Affluent millennials who refer to themselves as influencers purchase products and services online on a daily basis, while Generation Xers purchase weekly and Baby Boomers purchase monthly, according to a new report from iProspect.
The “Affluent Influences” report found that affluent millennial influencers are receptive to mobile advertisements and purchasing online more so than older generations. Luxury marketers should keep in mind their target audience’s media and buying habits when creating campaigns.
"As marketers, it’s no secret that digital is an important tool in our consumers' lifestyles, but this research shows how much more intense the digital footprint is to this group, and while millennial and Gen X affluent influencers are deep into digital content in nearly everything they do, affluent Baby Boomer influencers also use and enjoy digital media in their daily lives," said Andrea Wilson, TX-based director of digital strategy and luxury practice lead at iProspect.
"With digital consistently playing an important part of an Affluent influencer's lifestyle, this should be a call to action to luxury brands to ensure they think about how to engrain their brand into their target consumers' daily lives," she said.
The Affluent Influencers report measured the data associated with 4,855 affluent adults with a household income of at least $100,000 and then looked specifically at the group who designated themselves as “influencers.”
Young and old
Affluent consumers vary in media consumption and online purchasing habits based on age group.
Overall affluent millennials are receptive to mobile advertising, while Gen Xers are receptive to leisure activity ads and Baby Boomers are not likely to engage with ads.
Bottega Veneta mobile ad
Also, most affluent millennial consumers will pay for access to news online, while Generation X and Baby Boomers will not.
However, the generations are also similar in some media habits.
For instance, approximately a third of each generational group reads print media products.
Sixty-five percent of affluent millennials learn about and book travel online compared to 68 percent of Gen Xers and 69 percent of Baby Boomers.
Four Seasons Web site
Also, fourty-four percent of affluent millennials and 46 percent of Gen Xers watch broadcast TV, compared to 62 percent of Baby Boomers.
Furthermore, millennials and Gen Xers also use mobile devices, game consoles and DVR to watch TV. Baby Boomers just use their DVR as another source of TV.
In addition, the device most often used by affluent millennials and Gen Xers is mobile or the tablet.

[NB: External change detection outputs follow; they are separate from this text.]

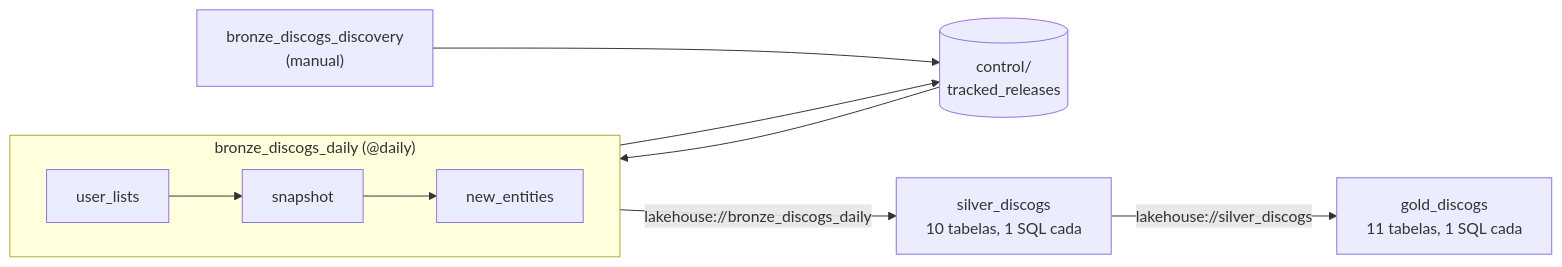
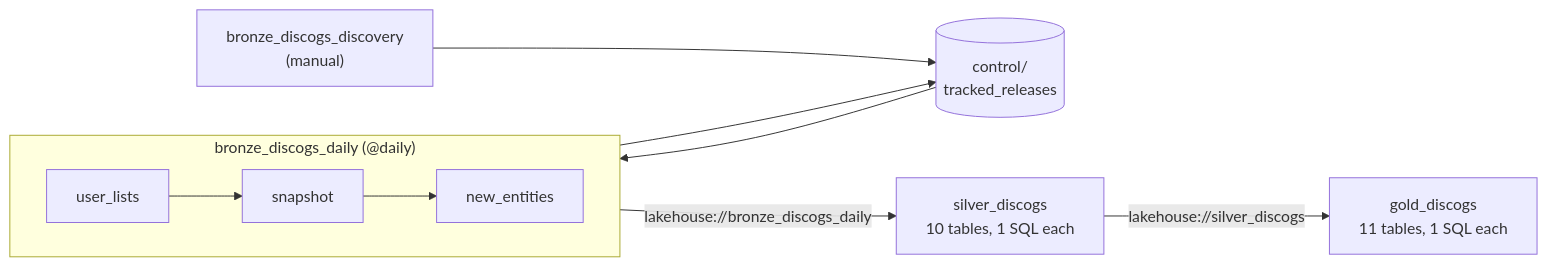
The second of 2 diagrams in README.md (VitorMusachio/discogs-data-lake), drawn with Mermaid before and after one commit. The commit also changed other lines of this file and 34 other files, not shown here.

````diff
--- a/README.md
+++ b/README.md
@@ -70,12 +71,12 @@
 ```mermaid
 flowchart LR
     disc["bronze_discogs_discovery<br/>(manual)"] --> ctl[("control/<br/>tracked_releases")]
     subgraph daily["bronze_discogs_daily (@daily)"]
         direction LR
         ul[user_lists] --> sn[snapshot] --> ne[new_entities]
     end
     ctl --> sn
     ul --> ctl
-    daily -- "lakehouse://bronze_discogs_daily" --> silver["silver_discogs<br/>10 tabelas, 1 SQL cada"]
-    silver -- "lakehouse://silver_discogs" --> gold["gold_discogs<br/>11 tabelas, 1 SQL cada"]
+    daily -- "lakehouse://bronze_discogs_daily" --> silver["silver_discogs<br/>10 tables, 1 SQL each"]
+    silver -- "lakehouse://silver_discogs" --> gold["gold_discogs<br/>11 tables, 1 SQL each"]
 ```
````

Baby Boomers most often use their laptop or desktop computers.
The report also found that different age groups of consumers have different needs for seeking and giving advice.
Affluent millennials are giving advice to fellow consumers on luxury goods, fashion and apparel. They are seeking advice in beauty, books and childcare.
Moreover, affluent Gen Xers also give advice on luxury goods in addition to home décor. They seek advice on books, apparel and food and beverages.
Affluent Baby Boomers differ since these consumers are giving advice on cars, financial matters and home décor. This group seeks advice on fashion, apparel and cars.
Overall, as many luxury brands either look to target the Baby Boomers or the millennials, these two generations are not so different.
"The most interesting and surprising finding is the connection and similarity between the millennials and Baby Boomer affluent influencers," Ms. Wilson said.
"Other than the difference in intensity of mobile internet usage, their attitudes and lifestyles are extremely similar," she said. "These groups are both passionate about cultural events and travel.
"For example, they are both very passionate in their lifestyle choices and attitudes, while Gen X affluent influencers are generally more middle of the road in their responses."
Erin Shea, editorial assistant on Luxury Daily, New York